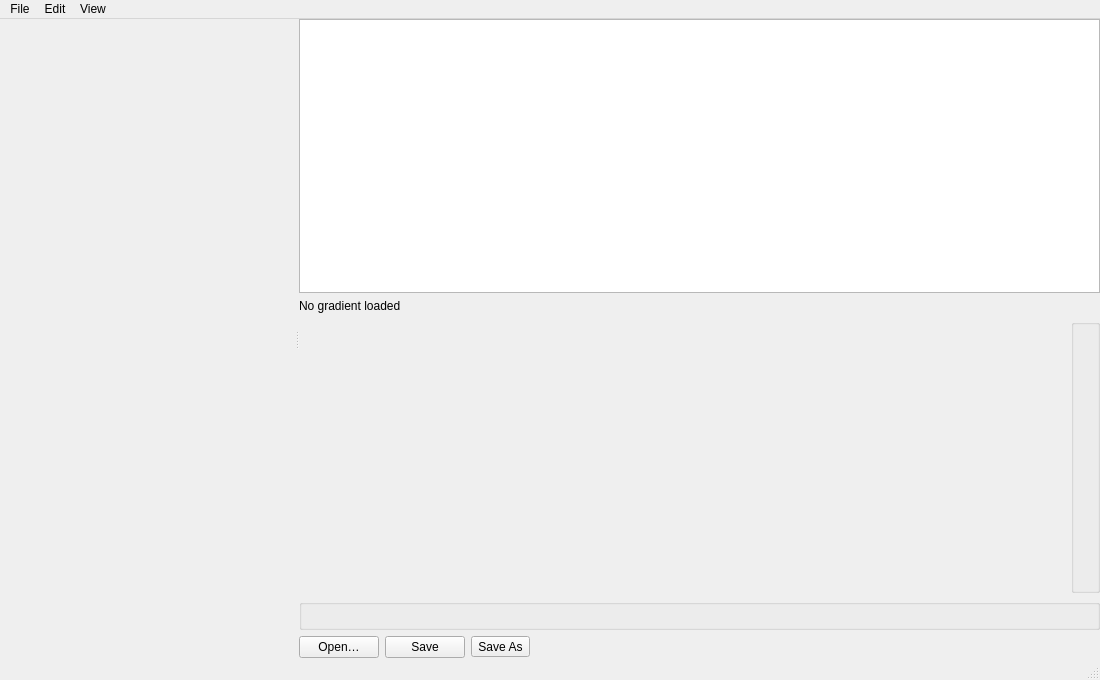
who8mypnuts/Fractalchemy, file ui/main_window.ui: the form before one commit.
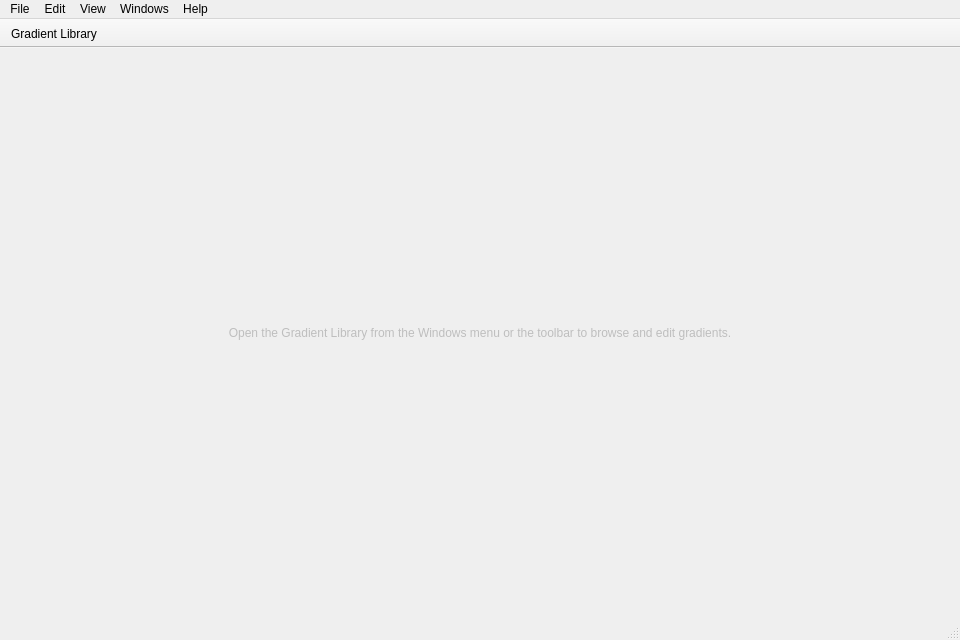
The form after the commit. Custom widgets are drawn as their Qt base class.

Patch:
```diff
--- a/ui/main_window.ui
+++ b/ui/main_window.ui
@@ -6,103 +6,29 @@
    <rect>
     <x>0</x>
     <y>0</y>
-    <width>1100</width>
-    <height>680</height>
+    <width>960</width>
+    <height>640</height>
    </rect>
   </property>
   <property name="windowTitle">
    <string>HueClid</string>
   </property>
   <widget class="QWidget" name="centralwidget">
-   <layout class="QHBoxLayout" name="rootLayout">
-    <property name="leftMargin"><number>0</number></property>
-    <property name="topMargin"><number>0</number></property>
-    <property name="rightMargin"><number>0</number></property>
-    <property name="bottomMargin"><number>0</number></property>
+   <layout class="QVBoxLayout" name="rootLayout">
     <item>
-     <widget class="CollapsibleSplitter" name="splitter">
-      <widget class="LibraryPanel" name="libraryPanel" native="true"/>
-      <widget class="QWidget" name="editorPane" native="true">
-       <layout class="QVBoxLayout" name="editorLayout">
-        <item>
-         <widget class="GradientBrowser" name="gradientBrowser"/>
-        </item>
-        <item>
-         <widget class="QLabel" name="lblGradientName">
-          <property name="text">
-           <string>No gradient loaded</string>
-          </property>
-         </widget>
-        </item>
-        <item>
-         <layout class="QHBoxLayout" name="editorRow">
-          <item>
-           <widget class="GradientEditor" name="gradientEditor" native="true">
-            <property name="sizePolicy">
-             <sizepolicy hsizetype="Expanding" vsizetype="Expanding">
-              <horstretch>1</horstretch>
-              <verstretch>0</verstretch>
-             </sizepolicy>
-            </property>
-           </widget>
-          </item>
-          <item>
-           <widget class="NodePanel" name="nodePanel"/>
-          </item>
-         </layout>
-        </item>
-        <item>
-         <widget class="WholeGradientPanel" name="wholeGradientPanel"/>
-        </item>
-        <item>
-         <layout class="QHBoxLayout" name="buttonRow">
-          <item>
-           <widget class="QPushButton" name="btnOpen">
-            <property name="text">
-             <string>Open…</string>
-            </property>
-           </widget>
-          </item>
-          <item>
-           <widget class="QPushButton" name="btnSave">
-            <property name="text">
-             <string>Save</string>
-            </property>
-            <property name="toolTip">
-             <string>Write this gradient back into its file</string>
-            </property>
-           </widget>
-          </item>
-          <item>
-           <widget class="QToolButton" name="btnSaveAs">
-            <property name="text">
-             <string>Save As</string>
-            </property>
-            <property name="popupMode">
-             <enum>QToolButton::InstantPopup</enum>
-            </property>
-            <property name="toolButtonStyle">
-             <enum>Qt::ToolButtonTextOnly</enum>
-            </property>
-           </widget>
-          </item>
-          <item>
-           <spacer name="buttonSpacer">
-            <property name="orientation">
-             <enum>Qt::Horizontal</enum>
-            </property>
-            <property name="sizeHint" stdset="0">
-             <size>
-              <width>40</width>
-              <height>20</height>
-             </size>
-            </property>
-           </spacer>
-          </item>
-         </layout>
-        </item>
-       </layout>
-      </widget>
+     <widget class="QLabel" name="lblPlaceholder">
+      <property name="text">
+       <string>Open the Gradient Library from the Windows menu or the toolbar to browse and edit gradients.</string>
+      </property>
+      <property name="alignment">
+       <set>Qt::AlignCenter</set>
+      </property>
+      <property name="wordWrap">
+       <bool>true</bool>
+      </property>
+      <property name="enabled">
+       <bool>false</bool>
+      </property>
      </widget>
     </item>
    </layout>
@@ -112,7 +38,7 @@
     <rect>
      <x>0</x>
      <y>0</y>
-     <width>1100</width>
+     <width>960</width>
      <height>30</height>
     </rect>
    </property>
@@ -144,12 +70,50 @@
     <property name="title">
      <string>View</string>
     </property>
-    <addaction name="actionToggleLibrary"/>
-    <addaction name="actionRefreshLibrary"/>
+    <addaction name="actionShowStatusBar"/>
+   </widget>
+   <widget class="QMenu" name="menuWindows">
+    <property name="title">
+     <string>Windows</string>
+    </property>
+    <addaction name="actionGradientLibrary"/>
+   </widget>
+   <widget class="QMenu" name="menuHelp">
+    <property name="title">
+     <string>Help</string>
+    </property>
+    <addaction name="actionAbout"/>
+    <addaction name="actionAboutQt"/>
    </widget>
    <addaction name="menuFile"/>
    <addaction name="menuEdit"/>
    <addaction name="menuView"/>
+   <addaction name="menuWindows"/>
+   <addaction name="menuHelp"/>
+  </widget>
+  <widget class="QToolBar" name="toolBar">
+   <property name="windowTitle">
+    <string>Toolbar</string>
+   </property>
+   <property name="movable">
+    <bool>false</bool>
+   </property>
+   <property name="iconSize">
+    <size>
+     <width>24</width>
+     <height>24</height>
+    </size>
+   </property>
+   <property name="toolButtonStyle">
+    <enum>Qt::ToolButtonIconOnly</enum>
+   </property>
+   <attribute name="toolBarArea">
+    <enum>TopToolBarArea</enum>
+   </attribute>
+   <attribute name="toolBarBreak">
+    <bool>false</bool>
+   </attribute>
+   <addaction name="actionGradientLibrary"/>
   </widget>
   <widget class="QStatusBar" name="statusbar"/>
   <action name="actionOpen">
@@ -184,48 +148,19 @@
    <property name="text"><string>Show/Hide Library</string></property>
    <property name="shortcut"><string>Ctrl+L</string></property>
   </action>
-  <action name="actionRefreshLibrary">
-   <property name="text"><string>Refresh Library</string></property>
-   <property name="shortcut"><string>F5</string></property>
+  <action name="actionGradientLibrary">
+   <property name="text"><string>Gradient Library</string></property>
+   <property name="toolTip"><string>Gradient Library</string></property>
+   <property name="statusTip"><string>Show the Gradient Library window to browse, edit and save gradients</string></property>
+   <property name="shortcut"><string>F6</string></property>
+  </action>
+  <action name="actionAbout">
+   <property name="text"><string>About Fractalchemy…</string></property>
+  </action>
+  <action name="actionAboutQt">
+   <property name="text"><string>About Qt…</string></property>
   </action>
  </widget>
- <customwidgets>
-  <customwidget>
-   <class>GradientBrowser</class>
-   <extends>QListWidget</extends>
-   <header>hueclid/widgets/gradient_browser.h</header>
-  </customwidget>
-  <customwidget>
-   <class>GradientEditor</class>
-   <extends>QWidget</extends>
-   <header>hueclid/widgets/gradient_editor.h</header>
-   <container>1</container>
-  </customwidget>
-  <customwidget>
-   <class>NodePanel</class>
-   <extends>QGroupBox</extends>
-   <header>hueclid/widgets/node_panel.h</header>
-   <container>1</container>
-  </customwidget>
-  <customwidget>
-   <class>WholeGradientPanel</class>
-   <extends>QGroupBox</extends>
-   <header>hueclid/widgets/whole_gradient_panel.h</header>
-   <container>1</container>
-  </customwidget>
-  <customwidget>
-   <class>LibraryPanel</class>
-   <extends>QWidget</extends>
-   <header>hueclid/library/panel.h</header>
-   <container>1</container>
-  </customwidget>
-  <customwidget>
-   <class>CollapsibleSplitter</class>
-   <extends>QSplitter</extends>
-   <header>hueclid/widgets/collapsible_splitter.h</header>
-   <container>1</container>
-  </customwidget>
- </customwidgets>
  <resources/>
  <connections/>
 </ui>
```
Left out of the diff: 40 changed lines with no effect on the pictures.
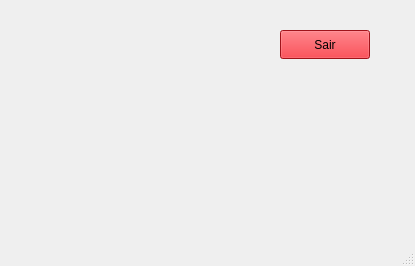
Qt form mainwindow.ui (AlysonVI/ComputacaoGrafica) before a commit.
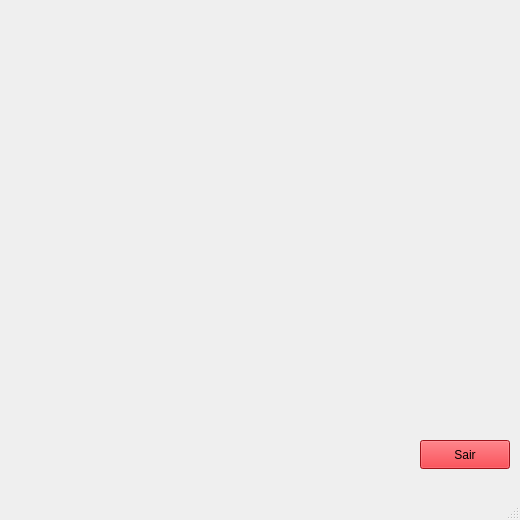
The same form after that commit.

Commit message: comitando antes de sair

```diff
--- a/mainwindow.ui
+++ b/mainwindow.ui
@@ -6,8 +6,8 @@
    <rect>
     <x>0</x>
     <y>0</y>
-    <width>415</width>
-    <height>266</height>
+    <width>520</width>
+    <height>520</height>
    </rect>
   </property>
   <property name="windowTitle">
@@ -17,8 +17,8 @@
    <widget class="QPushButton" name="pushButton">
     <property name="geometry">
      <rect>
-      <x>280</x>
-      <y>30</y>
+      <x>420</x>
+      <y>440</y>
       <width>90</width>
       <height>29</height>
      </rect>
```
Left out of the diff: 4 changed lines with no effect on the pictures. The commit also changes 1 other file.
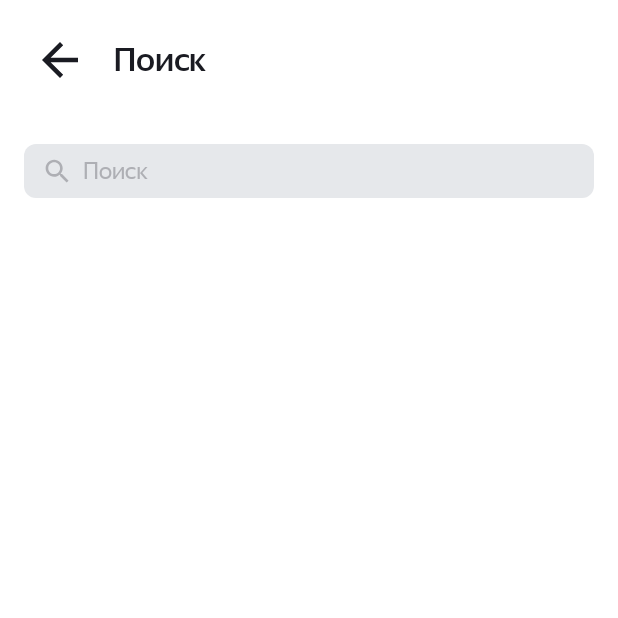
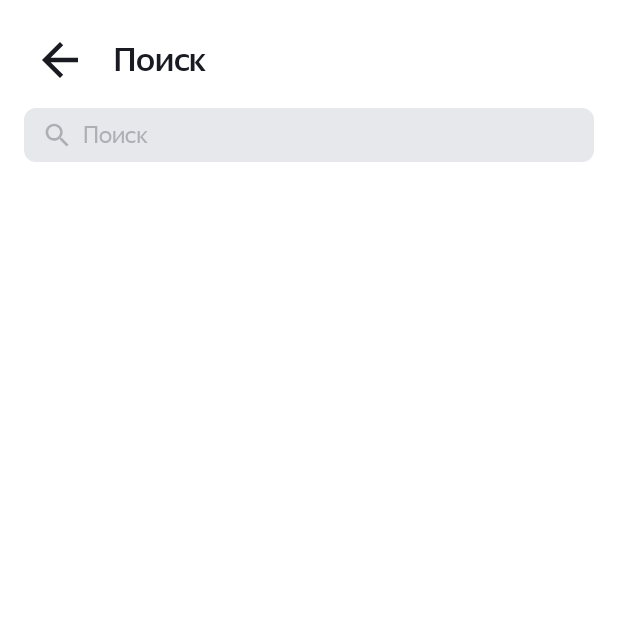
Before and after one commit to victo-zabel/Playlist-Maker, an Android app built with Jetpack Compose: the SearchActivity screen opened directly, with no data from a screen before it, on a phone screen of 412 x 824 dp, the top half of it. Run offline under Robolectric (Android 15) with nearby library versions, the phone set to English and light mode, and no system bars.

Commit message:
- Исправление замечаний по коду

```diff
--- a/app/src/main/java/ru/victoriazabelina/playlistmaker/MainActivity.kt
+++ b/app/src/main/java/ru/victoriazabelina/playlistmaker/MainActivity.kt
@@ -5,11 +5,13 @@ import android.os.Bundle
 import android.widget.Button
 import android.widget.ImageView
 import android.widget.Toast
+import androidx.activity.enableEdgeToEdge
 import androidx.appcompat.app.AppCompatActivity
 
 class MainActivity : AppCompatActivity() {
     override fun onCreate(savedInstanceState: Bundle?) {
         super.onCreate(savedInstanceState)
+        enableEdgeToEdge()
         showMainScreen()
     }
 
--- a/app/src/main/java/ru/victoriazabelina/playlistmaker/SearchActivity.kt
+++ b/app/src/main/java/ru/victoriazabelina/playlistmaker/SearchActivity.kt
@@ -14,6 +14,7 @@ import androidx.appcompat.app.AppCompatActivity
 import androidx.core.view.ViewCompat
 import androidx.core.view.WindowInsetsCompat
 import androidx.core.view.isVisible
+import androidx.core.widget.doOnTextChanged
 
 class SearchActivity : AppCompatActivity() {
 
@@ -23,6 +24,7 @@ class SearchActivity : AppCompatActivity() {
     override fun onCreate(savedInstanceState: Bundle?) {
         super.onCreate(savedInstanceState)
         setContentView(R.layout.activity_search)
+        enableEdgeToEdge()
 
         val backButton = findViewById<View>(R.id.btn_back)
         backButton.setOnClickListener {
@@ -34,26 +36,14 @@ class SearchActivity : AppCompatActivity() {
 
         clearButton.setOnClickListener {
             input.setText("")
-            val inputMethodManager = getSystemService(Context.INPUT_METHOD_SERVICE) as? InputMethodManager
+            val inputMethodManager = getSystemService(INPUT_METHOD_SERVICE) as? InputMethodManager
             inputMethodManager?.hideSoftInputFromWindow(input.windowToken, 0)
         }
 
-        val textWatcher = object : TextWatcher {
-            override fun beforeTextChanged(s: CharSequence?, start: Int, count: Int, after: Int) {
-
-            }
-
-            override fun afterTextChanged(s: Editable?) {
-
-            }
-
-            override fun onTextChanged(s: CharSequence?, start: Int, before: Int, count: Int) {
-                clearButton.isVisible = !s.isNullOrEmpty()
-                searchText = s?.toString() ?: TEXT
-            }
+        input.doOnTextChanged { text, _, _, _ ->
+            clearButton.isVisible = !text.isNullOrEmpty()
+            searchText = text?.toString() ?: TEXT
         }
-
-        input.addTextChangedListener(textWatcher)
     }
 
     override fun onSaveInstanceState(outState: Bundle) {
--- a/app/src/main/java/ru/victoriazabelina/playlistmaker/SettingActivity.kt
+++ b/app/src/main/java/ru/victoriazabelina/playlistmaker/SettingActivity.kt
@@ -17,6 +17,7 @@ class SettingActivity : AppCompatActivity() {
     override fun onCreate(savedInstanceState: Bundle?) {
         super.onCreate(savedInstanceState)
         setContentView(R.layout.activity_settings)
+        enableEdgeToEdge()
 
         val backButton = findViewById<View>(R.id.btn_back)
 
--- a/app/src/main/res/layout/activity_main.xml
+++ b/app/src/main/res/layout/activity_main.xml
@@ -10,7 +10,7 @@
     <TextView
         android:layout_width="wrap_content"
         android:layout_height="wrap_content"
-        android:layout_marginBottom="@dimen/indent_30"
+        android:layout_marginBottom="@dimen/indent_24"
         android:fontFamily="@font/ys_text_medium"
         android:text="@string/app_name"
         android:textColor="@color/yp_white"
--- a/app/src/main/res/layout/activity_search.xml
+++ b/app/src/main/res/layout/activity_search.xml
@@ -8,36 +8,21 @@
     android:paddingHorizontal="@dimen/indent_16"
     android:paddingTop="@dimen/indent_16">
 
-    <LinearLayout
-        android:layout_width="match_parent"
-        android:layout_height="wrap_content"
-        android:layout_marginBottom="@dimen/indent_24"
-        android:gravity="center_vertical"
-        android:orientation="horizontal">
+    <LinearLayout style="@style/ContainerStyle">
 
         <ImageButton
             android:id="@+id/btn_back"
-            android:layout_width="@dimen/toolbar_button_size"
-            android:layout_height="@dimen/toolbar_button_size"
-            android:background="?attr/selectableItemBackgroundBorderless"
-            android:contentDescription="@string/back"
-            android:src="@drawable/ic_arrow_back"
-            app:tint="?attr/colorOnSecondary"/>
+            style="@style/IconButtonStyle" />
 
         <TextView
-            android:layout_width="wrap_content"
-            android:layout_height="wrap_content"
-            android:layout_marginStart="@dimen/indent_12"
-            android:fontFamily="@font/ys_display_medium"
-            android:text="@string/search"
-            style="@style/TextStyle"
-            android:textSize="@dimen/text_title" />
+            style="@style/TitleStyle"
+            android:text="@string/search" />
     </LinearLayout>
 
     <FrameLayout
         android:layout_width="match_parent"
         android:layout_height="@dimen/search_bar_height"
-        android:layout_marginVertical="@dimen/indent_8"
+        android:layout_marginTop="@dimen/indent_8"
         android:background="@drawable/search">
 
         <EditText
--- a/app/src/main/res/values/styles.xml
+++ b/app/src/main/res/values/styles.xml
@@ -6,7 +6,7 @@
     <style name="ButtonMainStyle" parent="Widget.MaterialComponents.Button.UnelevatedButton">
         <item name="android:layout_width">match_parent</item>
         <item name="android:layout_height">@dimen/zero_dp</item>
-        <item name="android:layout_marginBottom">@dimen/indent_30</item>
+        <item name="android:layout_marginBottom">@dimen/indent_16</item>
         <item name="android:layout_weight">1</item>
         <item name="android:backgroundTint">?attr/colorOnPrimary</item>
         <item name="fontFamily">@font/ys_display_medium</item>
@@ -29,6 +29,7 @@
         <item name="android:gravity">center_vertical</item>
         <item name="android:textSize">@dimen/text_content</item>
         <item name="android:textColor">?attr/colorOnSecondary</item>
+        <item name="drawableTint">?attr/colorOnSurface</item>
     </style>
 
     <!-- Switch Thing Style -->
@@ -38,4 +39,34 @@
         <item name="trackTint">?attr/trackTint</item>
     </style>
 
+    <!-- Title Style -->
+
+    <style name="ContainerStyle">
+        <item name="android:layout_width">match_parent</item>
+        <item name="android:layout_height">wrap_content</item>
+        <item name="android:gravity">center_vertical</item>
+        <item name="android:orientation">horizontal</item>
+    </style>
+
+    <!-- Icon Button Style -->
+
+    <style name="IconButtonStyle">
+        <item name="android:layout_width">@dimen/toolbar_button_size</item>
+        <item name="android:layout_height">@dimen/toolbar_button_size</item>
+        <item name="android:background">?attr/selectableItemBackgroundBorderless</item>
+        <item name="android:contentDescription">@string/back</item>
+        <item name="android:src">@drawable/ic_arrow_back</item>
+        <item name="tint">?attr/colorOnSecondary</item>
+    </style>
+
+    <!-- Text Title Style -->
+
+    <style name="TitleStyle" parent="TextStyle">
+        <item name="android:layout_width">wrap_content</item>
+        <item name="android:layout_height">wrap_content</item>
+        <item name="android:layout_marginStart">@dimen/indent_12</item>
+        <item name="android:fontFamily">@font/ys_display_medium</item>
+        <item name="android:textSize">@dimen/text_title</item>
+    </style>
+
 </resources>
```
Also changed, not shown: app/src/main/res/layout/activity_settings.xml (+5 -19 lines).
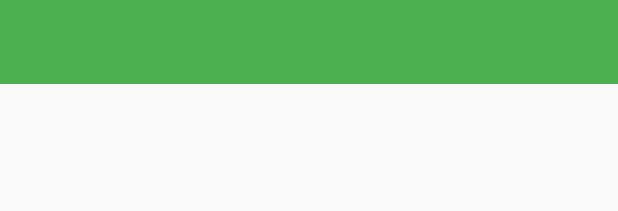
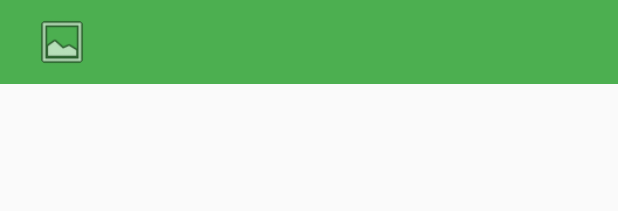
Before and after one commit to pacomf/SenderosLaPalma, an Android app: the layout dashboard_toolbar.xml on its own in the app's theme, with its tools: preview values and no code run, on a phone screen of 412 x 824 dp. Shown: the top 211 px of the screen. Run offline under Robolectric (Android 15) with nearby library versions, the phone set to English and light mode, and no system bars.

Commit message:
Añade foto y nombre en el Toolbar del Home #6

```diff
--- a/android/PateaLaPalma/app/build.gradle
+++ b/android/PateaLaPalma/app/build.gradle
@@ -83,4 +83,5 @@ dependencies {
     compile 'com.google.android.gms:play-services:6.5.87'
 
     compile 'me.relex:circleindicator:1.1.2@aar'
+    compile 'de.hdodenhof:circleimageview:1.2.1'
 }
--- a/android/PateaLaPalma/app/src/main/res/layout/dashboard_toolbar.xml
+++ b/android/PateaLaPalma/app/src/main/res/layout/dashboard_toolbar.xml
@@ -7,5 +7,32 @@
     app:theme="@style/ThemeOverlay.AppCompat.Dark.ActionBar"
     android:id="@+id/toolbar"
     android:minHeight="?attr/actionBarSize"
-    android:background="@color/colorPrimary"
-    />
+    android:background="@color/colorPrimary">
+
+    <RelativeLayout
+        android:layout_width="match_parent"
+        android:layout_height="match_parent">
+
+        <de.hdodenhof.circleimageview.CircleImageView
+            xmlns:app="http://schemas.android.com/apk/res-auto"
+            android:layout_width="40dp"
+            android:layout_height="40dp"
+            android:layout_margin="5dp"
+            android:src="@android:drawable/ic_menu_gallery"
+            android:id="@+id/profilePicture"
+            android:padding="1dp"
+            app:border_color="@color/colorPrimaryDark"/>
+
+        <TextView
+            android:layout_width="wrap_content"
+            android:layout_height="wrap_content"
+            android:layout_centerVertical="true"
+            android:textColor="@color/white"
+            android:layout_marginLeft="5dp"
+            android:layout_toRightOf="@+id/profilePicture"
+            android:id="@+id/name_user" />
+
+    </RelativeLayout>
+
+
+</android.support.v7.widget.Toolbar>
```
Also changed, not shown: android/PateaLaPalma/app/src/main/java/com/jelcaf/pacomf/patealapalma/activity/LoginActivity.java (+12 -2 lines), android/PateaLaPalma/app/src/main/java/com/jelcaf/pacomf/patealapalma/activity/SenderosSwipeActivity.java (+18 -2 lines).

● ● ● ● ● ● ●

> What you have to do
Scan the material above for lines that contain the string "AppCompatActivity", and copy each such line.

> Solution
 import androidx.appcompat.app.AppCompatActivity
 class MainActivity : AppCompatActivity() {
@@ -14,6 +14,7 @@ import androidx.appcompat.app.AppCompatActivity
 class SearchActivity : AppCompatActivity() {
@@ -23,6 +24,7 @@ class SearchActivity : AppCompatActivity() {
@@ -34,26 +36,14 @@ class SearchActivity : AppCompatActivity() {
@@ -17,6 +17,7 @@ class SettingActivity : AppCompatActivity() {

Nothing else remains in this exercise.